Come to find out that it's a good time to discuss branding, universes and "presence" on the internet bookshelf.
When I was a snot-nosed brat growing up, one of the best places to visit was downtown Aiken, SC. A short bike ride past the Highland park golf course and voila' you were in the center of a cornucopia of small shops, thrift stores, drug stores, 2 movie theaters (The Rocking Chair and the Mark 1&2), a sporting good store and a newsstand/convenience store. For a ten-year-old kid this was a major component of the pulp paradise that would help define my level of taste (the other being Kmart and Nonesuch Books ).
Downtown Aiken, SC had, for all intents and purposes been built in the fifties and sixties when the Savannah River Nuclear Facility came online and brought thousands into the sleepy town and the 20th century. Prior to that, the main street was dirt and geared toward not only cars, but horses and carriages. Aiken was known as one of the premier horse training areas in the country with several Kentucky Derby winners to its credit. It was a small town that liked it that way, and did its best to accommodate the great influx of people, money and commerce that a nuclear plant provides.

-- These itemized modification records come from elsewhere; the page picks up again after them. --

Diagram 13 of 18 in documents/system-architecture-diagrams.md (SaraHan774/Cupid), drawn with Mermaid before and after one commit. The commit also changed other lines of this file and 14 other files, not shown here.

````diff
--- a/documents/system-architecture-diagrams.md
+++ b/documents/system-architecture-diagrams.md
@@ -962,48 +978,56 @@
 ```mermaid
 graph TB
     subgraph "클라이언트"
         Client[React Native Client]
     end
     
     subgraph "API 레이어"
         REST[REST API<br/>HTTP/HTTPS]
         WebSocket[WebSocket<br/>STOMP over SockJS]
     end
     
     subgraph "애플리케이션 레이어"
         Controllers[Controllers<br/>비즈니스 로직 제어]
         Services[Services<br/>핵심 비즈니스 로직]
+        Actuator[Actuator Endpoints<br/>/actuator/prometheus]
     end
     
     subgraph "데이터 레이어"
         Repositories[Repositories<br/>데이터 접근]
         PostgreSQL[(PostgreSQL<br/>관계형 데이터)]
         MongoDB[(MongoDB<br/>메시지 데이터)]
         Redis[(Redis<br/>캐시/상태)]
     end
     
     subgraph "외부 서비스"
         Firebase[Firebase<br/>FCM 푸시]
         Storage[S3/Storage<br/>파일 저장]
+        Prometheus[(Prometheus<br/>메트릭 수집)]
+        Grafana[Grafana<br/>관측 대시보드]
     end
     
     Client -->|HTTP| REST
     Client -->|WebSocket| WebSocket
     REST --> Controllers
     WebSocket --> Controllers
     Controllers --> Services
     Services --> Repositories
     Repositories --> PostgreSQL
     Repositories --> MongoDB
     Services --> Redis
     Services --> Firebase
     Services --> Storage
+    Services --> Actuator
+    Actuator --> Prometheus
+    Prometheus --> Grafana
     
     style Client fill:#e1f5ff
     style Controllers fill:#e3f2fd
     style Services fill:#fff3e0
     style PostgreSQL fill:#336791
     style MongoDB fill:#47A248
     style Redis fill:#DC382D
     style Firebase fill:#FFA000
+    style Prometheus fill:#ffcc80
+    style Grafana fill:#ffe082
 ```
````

So by 1974 or so, I had the good fortune to be able to navigate this sleepy downtown corridor of 50's storefronts and find all sorts of cool things - the kind that delight the mad-pulp-bastard-in-training with a voracious appetite for reading, hobbies and movies - of the fantastique variety. We would get Aurora model kits and Estes rockets from Aiken Sporting Goods. We would devour copies of Famous Monsters, Creepy, Eerie and Vampirella at the Quick Stop; pick up comics at Hooks Drug store and Starlog and Fangoria at Aiken Drugs. Some Saturdays we would go to the Rocking Chair Cinema and see things like The Golden Voyage of Sinbad, Silent Running, The Planet of the Apes movies, Godzilla v. Bionic Monster, and later more adult fare like The Great Texas Dynamite Chase, Death Race 2000 and yes, even Big Bad Mama.
[OMG - Captain Kirk is getting naked with Police Woman! She is so hot!]
So this is the stuff I grew up with (though not necessarily grew up on. I went to high school with an emphasis on reading, and because I had such a habit I read everything - including all the literature that's supposed to be good for you). Yes it informed my style, and the style of many of my peers. From those humble beginnings we haunted garage and attic sales and the occasional swap meet looking for these buried treasures...
And we realized we weren't alone.
(Cue dramatic organ music)
So what does that mean for you creators and our audience?
For established writers it means if you have material that fits the description and has been published before - we want to talk to you to see about possibly licensing your work for new pulp-inspired editions. We want to keep your work in print and looking its best to our audience so that it makes all of us a nice profit. This includes prose as well as graphic novels.
For artists it means we want to see about licensing art from you for covers and interior illustrations.
For new writers who may have a few credits it's an opportunity to work with us writing novel and graphic projects we've developed - just like the old pulp publishing houses. You'll have the chance to earn money in print as you develop as a writer. You get to work with all of us here and get stuff done.
You see, I'm setting a goal of licensing 100 titles in the next two years. A pulp library dedicated to bringing back the "buried treasures and guilty pleasures" of yesteryear, as well as developing new pulp properties in the classic mold. A library that draws an audience and is the launching pad for all sorts of media creations: tee shirts, posters, web series, movies, games and toys.
(Nobody ever said I wasn't ambitious)
For the audience it means you'll get a plethora of pulp entertainment at your fingertips (or wifi connection) : digital books, print editions, media and merchandise that doesn't break your bank and looks great on the shelf. It means you get to hang out with people who are just like you, and help us develop a company that's geared toward what you like. Maybe even develop your own talents just like Don Glut or Joe Dante or John Carpenter (when they each wrote for FM) and become a pro at it.
We've already had some small success with Brother Blood and we're building on that with Radio Western Adventures and our upcoming Frankenstein Lives Again.
I can let you know right now we have many more cool things in store for you, and I look forward to hearing what cool stuff you have in store for us...